» Data provided:
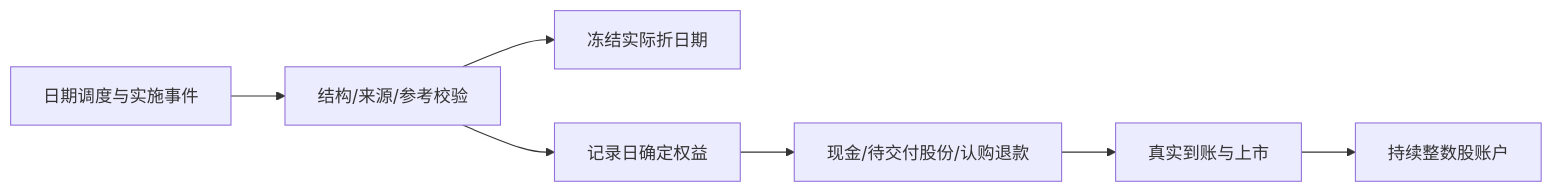
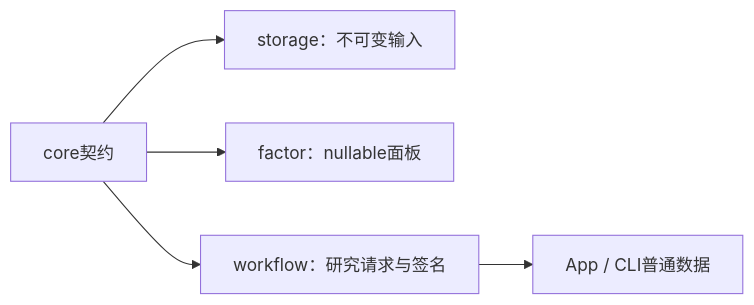
One commit to Dennishaha/JFQuant changed the diagram in crates/core/README.md. Above: the diagram before and after it, drawn with Mermaid. The commit also changed other lines of this file and 97 other files, not shown here.

````diff
--- a/crates/core/README.md
+++ b/crates/core/README.md
@@ -111,9 +6,7 @@
 ```mermaid
 flowchart LR
-  S[日期调度与实施事件] --> V[结构/来源/参考校验]
-  V --> F[冻结实际折日期]
-  V --> R[记录日确定权益]
-  R --> C[现金/待交付股份/认购退款]
-  C --> L[真实到账与上市]
-  L --> A[持续整数股账户]
+ C[core契约] --> S[storage：不可变输入]
+ C --> F[factor：nullable面板]
+ C --> W[workflow：研究请求与签名]
+ W --> A[App / CLI普通数据]
 ```
````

» Goal of the exercise:
Start with the line that contains "R --> C[现金/待交付股份/认购退款]", end with the last line of the entries, and please retype every line in that span exactly, with no others.

» Exercise response:
-  R --> C[现金/待交付股份/认购退款]
-  C --> L[真实到账与上市]
-  L --> A[持续整数股账户]
+ C[core契约] --> S[storage：不可变输入]
+ C --> F[factor：nullable面板]
+ C --> W[workflow：研究请求与签名]
+ W --> A[App / CLI普通数据]
 ```
````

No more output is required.